Work task: Would you give the data below back exactly as it reads?

Provided information:
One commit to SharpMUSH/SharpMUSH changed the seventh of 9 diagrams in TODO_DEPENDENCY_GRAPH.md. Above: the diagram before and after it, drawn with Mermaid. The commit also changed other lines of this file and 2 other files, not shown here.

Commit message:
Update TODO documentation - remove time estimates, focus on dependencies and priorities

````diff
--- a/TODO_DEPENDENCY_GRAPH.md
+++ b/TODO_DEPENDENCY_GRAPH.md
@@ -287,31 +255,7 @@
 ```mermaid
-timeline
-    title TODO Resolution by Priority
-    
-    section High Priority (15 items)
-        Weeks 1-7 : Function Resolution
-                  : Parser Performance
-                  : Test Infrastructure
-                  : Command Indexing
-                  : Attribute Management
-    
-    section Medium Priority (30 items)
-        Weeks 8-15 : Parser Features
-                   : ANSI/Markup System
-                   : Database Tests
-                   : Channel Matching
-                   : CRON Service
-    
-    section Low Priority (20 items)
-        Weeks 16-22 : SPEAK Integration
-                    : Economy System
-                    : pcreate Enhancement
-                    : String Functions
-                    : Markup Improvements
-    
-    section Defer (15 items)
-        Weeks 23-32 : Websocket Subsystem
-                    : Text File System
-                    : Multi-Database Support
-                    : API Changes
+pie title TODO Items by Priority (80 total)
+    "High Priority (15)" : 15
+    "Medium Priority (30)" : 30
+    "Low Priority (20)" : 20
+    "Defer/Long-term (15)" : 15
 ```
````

Exercise answer:
One commit to SharpMUSH/SharpMUSH changed the seventh of 9 diagrams in TODO_DEPENDENCY_GRAPH.md. Above: the diagram before and after it, drawn with Mermaid. The commit also changed other lines of this file and 2 other files, not shown here.

Commit message:
Update TODO documentation - remove time estimates, focus on dependencies and priorities

````diff
--- a/TODO_DEPENDENCY_GRAPH.md
+++ b/TODO_DEPENDENCY_GRAPH.md
@@ -287,31 +255,7 @@
 ```mermaid
-timeline
-    title TODO Resolution by Priority
-    
-    section High Priority (15 items)
-        Weeks 1-7 : Function Resolution
-                  : Parser Performance
-                  : Test Infrastructure
-                  : Command Indexing
-                  : Attribute Management
-    
-    section Medium Priority (30 items)
-        Weeks 8-15 : Parser Features
-                   : ANSI/Markup System
-                   : Database Tests
-                   : Channel Matching
-                   : CRON Service
-    
-    section Low Priority (20 items)
-        Weeks 16-22 : SPEAK Integration
-                    : Economy System
-                    : pcreate Enhancement
-                    : String Functions
-                    : Markup Improvements
-    
-    section Defer (15 items)
-        Weeks 23-32 : Websocket Subsystem
-                    : Text File System
-                    : Multi-Database Support
-                    : API Changes
+pie title TODO Items by Priority (80 total)
+    "High Priority (15)" : 15
+    "Medium Priority (30)" : 30
+    "Low Priority (20)" : 20
+    "Defer/Long-term (15)" : 15
 ```
````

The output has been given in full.